HOUSTON – It was at the Wright Pawn and Jewelry Shop where a life-changing moment happened.
One retired Marine happened upon a Purple Heart belonging to a Houstonian who paid the ultimate sacrifice in the Battle off Samar in World War II.
He did his research, and months later, he was able to reunite the medal with the sailor's family.
A new mission for a retired Marine
Jerry Patterson, a World War II enthusiast and retired Marine, has a hobby of looking around the Wright Pawn and Jewelry shop in west Houston. In early 2018, the shop acquired the Purple Heart in an estate sale, hoping to prevent the honor from being passed around, and with hopes to reunite the Purple Heart with the sailor's family. Patterson was determined to do the work to make it happen and started on his journey to search for the medal recipient's family.
"Purple Heart medals frequently have a name of the recipient on the backside ... this one did," Patterson said. "[The name was] Chelakis, Electrician's Mate 3rd Class Forrest Chelakis."
The retired Marine knew his next mission was about to begin.
"All over Houston there are boxes with old medals that somebody soon to pass may know the story, and that story needs to be passed down," Patterson said. "Now (Chelakis) is an unusual name. So I looked him up and saw that he was killed in the Battle of Leyte Gulf in the Battle off Samar on Oct. 25, 1944, and that he was from Houston, and I thought, 'Maybe there is someone who is still living in Houston that would like this.'"
A precious moment: Holding a hero's heart
After months of painstaking research and getting to know more about this once stranger's story, Patterson found himself sharing the sailor's story with Cody Chelakis, the great-nephew of Forrest Chelakis, to whom the medal belonged.
"Nice to meet you," Patterson said to Cody Chelakis, who came to the Wright Pawn and Jewelry shop to receive the Purple Heart Thursday.
"This is your great-uncle's Purple Heart," he said.
Patterson handed Cody Chelakis the medal. Cody Chelakis held his great-uncle's Purple Heart in his hands, silent, and began to cry.
"He risked his life for (us) ... to protect all of us," Cody Chelakis said in tears. "It means a lot to me and my family because nobody else in my family knows about this."
Patterson began to share with Cody Chelakis other medals that his great-uncle earned and also filled him in on the history of the sacrifice his family member made.
"I'm so thankful for this," Cody Chelakis said. "I'm so proud of my family and who we have become."
He said he would share his story for generations to come.
The fierce Battle of Leyte Gulf
Forrest Chelakis was involved in an engagement off the East Coast of the Philippines, the Battle off Samar. More specifically, Forrest Chelakis was involved in the largest naval battle in World War II, The Battle of Leyte Gulf.
Forrest Chelakis made the ultimate sacrifice. It was the morning of Oct. 25, 1944, when the Destroyer USS Hoel and other U.S. Navy warships were engaged in a fierce battle of survival against greater firepower and numerically superior elements of Japanese Navy task force.
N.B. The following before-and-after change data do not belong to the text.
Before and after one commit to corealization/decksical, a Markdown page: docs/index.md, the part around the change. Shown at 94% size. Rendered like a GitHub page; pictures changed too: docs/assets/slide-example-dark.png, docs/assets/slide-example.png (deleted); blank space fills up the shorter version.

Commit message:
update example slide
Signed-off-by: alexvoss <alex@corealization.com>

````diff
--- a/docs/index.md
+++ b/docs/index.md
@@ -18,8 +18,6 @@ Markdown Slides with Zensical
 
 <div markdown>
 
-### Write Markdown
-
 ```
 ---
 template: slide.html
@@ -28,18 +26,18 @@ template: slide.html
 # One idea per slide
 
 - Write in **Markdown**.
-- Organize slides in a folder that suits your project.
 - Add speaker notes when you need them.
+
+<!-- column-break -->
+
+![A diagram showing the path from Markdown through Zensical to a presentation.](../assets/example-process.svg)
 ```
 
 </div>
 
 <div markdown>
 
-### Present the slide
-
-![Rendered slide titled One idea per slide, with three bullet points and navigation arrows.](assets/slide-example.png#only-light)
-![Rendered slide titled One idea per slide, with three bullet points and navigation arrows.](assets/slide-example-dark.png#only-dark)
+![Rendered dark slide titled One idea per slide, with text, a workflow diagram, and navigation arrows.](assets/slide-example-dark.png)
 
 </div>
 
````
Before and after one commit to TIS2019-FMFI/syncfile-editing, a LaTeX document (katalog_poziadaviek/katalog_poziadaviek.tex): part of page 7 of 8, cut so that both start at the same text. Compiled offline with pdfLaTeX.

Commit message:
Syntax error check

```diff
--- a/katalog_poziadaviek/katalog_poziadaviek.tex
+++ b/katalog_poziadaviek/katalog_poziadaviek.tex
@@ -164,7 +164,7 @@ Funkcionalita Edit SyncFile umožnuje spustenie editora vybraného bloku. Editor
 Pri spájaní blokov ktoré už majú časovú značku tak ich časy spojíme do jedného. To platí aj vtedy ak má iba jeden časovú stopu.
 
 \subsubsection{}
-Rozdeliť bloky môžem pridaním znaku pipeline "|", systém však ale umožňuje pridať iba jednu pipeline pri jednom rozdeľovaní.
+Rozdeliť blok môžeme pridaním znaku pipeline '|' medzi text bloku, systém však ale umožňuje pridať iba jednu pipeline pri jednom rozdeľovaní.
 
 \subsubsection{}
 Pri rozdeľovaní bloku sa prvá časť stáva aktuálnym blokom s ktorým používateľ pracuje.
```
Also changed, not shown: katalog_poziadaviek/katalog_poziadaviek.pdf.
Of 253 men, only 86 survived.
The purpose of the destroyer ships was to protect the aircraft laden escort carriers. It was the USS Hoel's and the other U.S. destroyers' 5-inch guns against the 14-inch guns of an already numerically superior Japanese naval force. American sailors on the destroyers were forced to strike from a very vulnerably close distance to make impact.
"The destroyers at that time had a range that was far less than that of the Japanese cruisers and battleships, but notwithstanding, they continued to fight till they sank," Patterson said. "It was practically a suicide mission, and they knew that, but they fought to the end."
Forrest Chelakis' remains are likely in the Philippines along with many others' whose remains were never found. However, the Purple Heart gave comfort to the Chelakis family, who did not know a lot about this history.
"I can't wait to share it with our family," Cody Chelakis said.
Sharing stories for generations
Patterson and Cody Chelakis are on a mission to keep these heroes' memories alive.
"Definitely, his story will be shared because my kids, when I have kids, they're going to know where we came from, how proud how I am of my family and they're going to be proud of who they are too," Cody Chelakis said.
Patterson said he wants to encourage people who have veteran loved ones to continue to share these precious medals and the stories behind them for generations to come.
"All over Houston, there are boxes with old medals that somebody soon to pass may know the story, and that story needs to be passed down," Patterson said.